Down through seemingly endless iterations of change, these fins were further exapted for such tasks as slogging through mud, scurrying through grass, clambering up trees, plucking fruit, scribbling letters.

The story continues on a cool, northern island, in a place called Downe, in June of the year 1858. There one of this fish’s descendants, Charles Darwin–a travel-weary, physically ill, gentleman scientist–holds in his hand an envelope addressed from the island of Ternate in Indonesia. The enclosed missive will change his world–and everyone’s–forever.

Darwin is not ready for this blow.
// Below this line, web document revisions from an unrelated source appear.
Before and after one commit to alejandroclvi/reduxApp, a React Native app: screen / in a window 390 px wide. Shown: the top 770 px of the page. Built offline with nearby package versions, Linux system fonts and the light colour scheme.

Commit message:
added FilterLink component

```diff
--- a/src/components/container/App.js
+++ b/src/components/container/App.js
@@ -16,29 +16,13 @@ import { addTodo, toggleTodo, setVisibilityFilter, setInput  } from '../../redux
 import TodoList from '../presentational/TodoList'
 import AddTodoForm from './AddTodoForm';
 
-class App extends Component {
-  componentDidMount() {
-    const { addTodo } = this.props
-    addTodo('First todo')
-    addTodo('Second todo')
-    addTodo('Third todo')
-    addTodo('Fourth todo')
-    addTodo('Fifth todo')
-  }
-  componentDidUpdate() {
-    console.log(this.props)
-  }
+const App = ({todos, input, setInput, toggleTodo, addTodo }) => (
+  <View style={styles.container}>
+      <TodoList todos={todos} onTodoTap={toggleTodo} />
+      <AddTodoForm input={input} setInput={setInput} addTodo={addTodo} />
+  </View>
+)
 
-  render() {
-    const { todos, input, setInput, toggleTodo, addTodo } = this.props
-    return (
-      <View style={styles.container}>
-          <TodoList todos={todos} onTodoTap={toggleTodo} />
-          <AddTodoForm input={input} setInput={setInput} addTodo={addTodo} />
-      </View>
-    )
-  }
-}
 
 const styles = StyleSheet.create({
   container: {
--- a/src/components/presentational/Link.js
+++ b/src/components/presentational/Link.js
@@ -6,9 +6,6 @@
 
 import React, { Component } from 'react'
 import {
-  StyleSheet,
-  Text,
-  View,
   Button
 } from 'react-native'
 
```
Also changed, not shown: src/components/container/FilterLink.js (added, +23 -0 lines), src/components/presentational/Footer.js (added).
His infant son, Charles Waring Darwin, born with Down syndrome, is not doing well: the boy is infected with the bacterium that causes scarlet fever, the same disease that killed his older sister seven years ago.

After this girl, Anne, had finally succumbed to the disease, Darwin wrote that his wife Emma and he had buried “the joy of the household,” and he settled into a long sadness.

And now it is happening again. Read more »

“Your Ideals are a Luxury”?: Right-Wing Anti-Establishmentism in a mass society

by Mindy Clegg

There is an XKCD for almost every occasion!

In recent years, some of the most powerful people in our society have claimed to be beleaguered outsiders. The former president is just one of the many powerful, wealthy, privileged people who declared themselves victims of a society out to destroy them and their way of life, which we’re meant to understand represents that of “real” Americans. Despite experiencing an incredibly privileged life, they claim to be the ones who are victims of jackbooted leftist thugs. There seems to be a whole cottage industry of people who rake in money by the bucketload while claiming to speak truth to the oppressive liberal/marxist power structure. They claim to be the authentic voice of the American working class, unlike the coastal elites who have no understanding of “real” life, but of course, despite their obvious privilege, they do understand the struggles of the common man. How did we get here, where men who benefit most from our social structures, position themselves as the little guy? This comes from a longer history of political shifts in America and of the rise of mass cultural consumption as a means of political expression. As culture came to stand in for political rebellion, the far right sought to weaponize mass culture to sneak in far right, reactionary ideology via the back door. But their ability to embrace an outsider status is evidence of their own privilege, as being an outsider has a strong cultural cache in our current mass mediated environment. Read more »